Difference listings
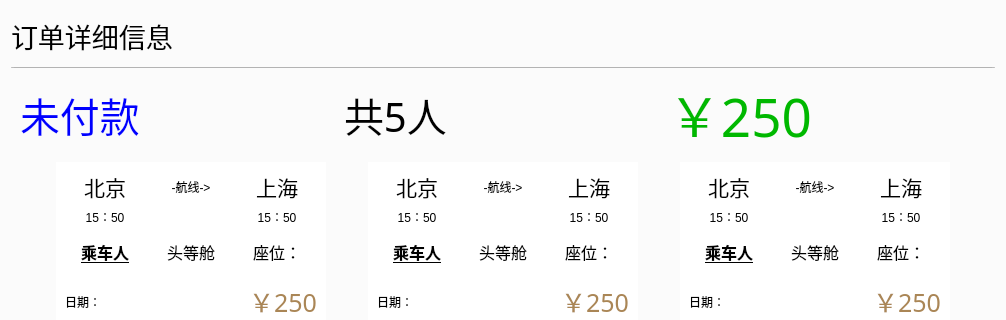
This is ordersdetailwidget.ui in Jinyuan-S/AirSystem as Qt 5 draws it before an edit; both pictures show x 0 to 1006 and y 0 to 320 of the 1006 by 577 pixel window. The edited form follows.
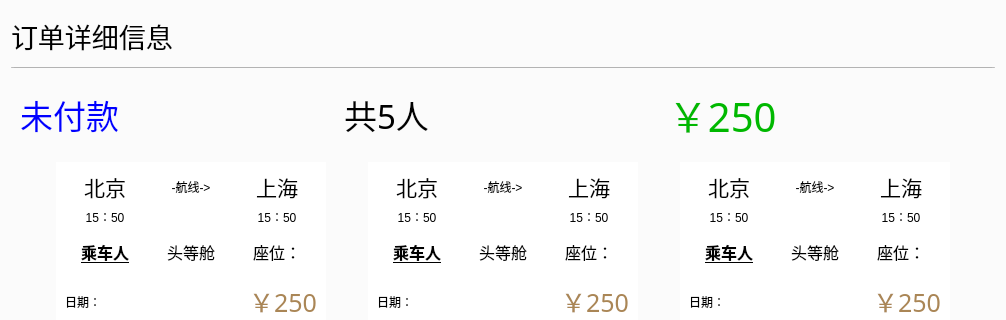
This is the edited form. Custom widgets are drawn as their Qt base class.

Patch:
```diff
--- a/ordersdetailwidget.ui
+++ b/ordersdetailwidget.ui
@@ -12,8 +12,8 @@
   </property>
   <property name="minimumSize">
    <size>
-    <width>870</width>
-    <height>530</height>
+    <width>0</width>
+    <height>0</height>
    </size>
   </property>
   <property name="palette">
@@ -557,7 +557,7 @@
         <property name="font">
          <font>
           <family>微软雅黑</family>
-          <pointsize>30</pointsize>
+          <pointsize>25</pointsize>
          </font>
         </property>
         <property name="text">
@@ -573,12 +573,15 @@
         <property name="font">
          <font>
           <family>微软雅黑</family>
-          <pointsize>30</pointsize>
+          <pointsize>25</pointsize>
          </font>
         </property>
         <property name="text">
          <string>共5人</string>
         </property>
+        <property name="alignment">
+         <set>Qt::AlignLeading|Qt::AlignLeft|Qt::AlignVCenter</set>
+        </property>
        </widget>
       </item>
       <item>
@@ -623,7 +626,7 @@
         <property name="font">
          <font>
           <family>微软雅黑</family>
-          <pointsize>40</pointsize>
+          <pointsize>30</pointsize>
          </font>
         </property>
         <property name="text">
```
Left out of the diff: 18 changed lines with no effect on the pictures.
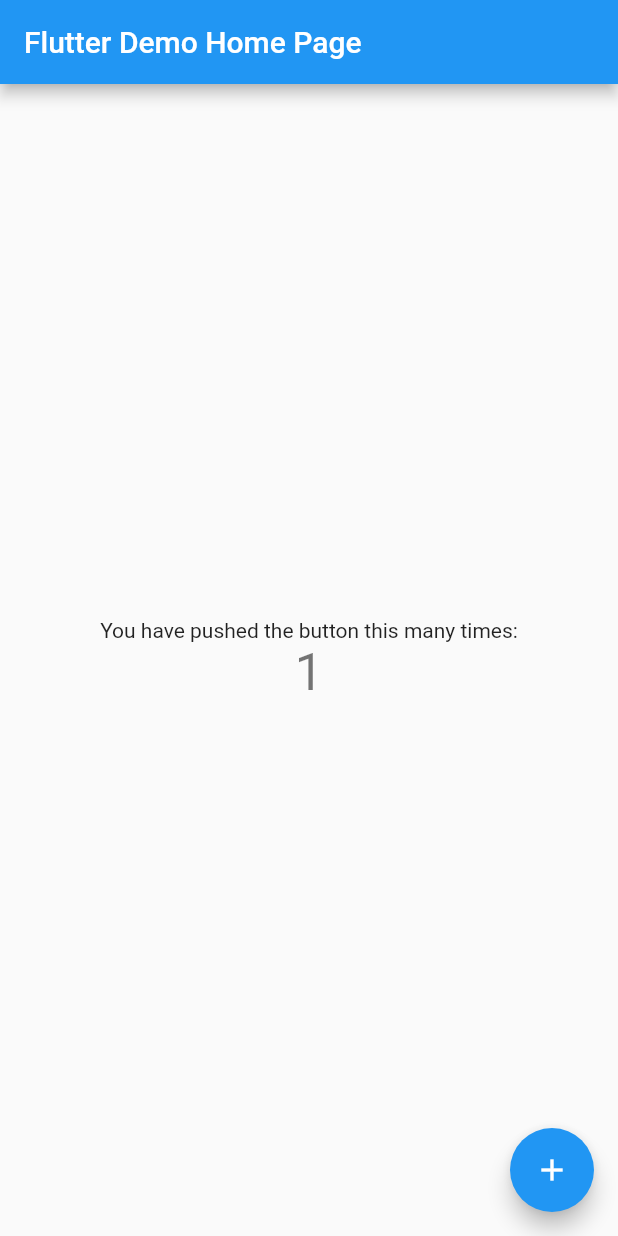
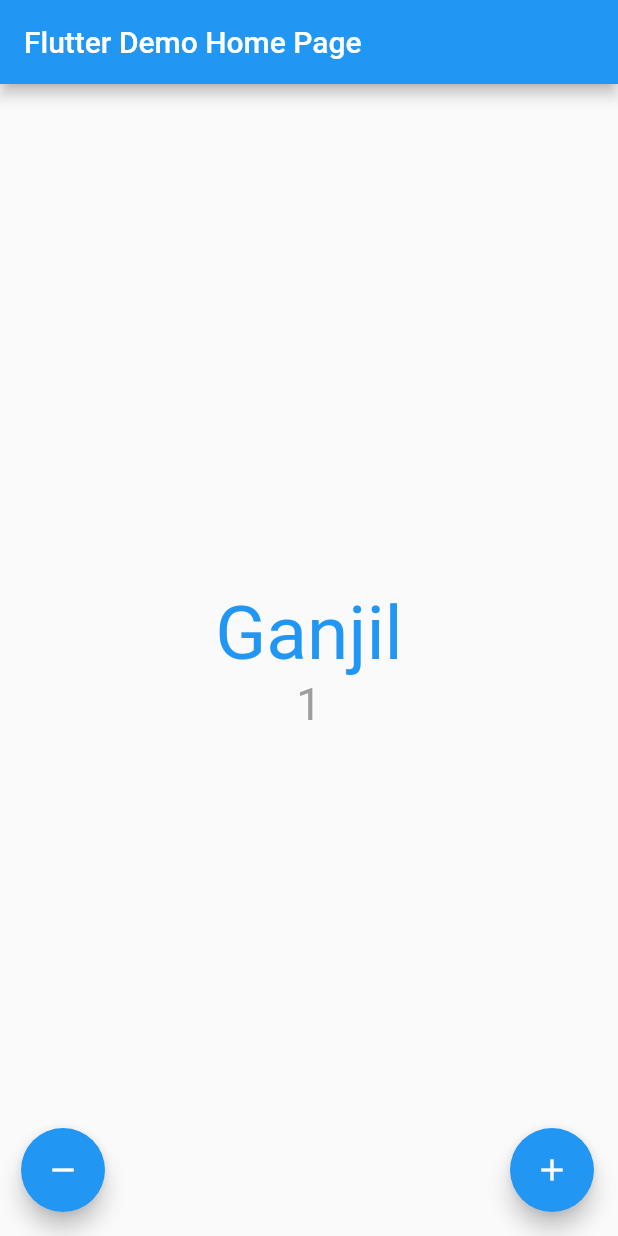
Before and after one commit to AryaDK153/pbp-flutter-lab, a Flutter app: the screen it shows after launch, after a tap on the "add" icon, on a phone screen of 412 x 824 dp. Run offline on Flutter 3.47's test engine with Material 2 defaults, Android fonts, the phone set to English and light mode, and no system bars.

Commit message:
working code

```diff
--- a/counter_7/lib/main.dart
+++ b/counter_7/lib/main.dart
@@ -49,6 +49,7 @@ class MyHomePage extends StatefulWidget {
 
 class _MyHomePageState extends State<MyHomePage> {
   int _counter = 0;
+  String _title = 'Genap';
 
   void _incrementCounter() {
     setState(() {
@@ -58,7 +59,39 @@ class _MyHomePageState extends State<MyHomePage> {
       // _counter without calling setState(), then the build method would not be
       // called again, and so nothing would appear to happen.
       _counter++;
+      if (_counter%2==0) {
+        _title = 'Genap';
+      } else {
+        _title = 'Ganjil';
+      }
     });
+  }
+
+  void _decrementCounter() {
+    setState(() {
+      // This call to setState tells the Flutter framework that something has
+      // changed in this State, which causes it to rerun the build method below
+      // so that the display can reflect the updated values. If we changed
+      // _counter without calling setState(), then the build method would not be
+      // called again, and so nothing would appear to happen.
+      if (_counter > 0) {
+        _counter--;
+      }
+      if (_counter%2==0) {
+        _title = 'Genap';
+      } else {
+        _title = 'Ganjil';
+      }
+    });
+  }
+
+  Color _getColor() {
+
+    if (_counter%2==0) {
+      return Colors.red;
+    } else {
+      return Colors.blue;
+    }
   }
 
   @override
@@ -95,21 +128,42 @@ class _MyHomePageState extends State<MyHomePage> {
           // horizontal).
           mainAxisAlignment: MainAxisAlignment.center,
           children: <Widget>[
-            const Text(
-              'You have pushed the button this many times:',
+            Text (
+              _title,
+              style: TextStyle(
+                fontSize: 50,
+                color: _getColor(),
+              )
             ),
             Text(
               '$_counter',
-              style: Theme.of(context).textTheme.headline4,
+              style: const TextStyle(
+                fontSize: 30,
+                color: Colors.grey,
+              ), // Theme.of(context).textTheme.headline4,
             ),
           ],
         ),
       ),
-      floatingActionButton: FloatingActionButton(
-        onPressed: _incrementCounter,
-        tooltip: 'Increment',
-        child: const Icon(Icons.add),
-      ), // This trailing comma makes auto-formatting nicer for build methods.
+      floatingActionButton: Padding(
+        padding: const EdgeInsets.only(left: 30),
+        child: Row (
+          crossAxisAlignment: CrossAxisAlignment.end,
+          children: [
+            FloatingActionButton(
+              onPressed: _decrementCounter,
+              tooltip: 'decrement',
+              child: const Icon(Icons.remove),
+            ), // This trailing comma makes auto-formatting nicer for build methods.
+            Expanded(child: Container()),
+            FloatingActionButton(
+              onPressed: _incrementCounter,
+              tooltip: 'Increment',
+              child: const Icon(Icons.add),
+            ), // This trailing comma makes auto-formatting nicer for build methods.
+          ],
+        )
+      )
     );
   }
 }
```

◆ Task brief ◆
Go through the data above and return each line containing the string "MyHomePage".

◆ Response to the task ◆
@@ -49,6 +49,7 @@ class MyHomePage extends StatefulWidget {
 class _MyHomePageState extends State<MyHomePage> {
@@ -58,7 +59,39 @@ class _MyHomePageState extends State<MyHomePage> {
@@ -95,21 +128,42 @@ class _MyHomePageState extends State<MyHomePage> {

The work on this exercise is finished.